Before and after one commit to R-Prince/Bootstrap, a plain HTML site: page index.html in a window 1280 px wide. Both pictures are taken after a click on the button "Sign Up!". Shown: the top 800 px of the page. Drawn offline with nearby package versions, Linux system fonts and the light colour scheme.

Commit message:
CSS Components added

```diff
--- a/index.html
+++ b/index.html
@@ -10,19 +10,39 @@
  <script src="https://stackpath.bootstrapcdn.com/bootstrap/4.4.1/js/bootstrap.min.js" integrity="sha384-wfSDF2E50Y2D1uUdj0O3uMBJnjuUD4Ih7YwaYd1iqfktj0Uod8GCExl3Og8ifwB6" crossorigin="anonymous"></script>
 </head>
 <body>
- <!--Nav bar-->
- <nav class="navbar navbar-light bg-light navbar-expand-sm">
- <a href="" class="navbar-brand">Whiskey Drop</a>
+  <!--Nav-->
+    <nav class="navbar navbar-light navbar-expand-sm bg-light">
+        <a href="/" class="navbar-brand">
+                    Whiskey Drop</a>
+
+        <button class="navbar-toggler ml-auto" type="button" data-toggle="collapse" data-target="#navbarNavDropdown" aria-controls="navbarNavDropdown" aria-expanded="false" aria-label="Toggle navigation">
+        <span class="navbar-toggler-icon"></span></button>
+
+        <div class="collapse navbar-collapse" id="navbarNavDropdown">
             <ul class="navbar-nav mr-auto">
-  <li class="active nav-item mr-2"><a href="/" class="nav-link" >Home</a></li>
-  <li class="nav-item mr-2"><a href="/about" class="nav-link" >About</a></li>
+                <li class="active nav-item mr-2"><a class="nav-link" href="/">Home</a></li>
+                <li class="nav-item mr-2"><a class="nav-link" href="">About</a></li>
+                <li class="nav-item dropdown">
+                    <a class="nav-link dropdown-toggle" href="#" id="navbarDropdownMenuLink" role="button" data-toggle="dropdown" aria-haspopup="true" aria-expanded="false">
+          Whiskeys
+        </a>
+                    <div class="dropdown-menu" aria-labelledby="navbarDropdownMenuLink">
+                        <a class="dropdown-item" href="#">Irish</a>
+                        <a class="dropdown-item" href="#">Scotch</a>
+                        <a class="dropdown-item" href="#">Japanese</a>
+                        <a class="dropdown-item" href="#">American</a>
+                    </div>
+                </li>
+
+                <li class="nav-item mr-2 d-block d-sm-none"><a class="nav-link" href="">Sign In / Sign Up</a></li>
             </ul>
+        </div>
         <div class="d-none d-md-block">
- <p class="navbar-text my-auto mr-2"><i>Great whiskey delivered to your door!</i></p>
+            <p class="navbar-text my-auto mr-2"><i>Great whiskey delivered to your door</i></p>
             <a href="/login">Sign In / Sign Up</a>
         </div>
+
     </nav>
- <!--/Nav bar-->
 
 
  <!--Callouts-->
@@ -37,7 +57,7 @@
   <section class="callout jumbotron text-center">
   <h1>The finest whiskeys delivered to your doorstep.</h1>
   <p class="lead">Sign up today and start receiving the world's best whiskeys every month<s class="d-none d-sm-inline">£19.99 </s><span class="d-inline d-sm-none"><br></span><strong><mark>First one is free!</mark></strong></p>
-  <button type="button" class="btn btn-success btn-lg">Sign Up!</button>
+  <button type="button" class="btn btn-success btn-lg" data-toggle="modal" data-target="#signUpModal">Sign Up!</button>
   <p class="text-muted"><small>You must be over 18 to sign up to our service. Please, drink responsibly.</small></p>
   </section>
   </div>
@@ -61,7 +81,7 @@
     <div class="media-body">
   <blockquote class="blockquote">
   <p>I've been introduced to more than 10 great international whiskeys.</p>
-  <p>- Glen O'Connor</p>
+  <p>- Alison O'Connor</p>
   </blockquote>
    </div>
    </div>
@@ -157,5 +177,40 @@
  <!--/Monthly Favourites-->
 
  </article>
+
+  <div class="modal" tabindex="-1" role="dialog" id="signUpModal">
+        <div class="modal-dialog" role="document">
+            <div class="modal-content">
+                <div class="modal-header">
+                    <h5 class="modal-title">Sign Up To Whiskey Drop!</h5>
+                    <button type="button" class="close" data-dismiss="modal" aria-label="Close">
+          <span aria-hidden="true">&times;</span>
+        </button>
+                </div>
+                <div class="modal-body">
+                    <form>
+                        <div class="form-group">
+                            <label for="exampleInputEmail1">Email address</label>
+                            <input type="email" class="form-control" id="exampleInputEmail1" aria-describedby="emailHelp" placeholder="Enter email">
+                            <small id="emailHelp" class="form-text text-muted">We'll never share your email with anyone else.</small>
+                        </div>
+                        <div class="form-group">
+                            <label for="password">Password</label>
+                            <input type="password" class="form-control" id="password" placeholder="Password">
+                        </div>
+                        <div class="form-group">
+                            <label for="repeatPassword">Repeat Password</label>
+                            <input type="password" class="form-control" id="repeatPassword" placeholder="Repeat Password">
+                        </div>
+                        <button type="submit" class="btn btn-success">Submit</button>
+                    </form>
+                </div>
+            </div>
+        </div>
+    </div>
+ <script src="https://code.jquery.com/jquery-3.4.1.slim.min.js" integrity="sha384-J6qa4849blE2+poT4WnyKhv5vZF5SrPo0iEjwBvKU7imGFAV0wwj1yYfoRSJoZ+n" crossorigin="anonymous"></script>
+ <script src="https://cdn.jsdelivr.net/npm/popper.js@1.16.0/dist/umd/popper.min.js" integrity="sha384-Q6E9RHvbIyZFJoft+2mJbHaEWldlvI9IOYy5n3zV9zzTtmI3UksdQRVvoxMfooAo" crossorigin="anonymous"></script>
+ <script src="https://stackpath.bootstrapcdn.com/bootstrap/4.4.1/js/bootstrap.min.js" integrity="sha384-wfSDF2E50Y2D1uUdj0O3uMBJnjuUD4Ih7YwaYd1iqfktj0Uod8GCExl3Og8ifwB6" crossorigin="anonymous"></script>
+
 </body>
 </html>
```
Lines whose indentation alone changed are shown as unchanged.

Exercise description:
Where a line of the material above holds the string "expanded", copy that line.

Answer for this exercise:
+        <button class="navbar-toggler ml-auto" type="button" data-toggle="collapse" data-target="#navbarNavDropdown" aria-controls="navbarNavDropdown" aria-expanded="false" aria-label="Toggle navigation">
+                    <a class="nav-link dropdown-toggle" href="#" id="navbarDropdownMenuLink" role="button" data-toggle="dropdown" aria-haspopup="true" aria-expanded="false">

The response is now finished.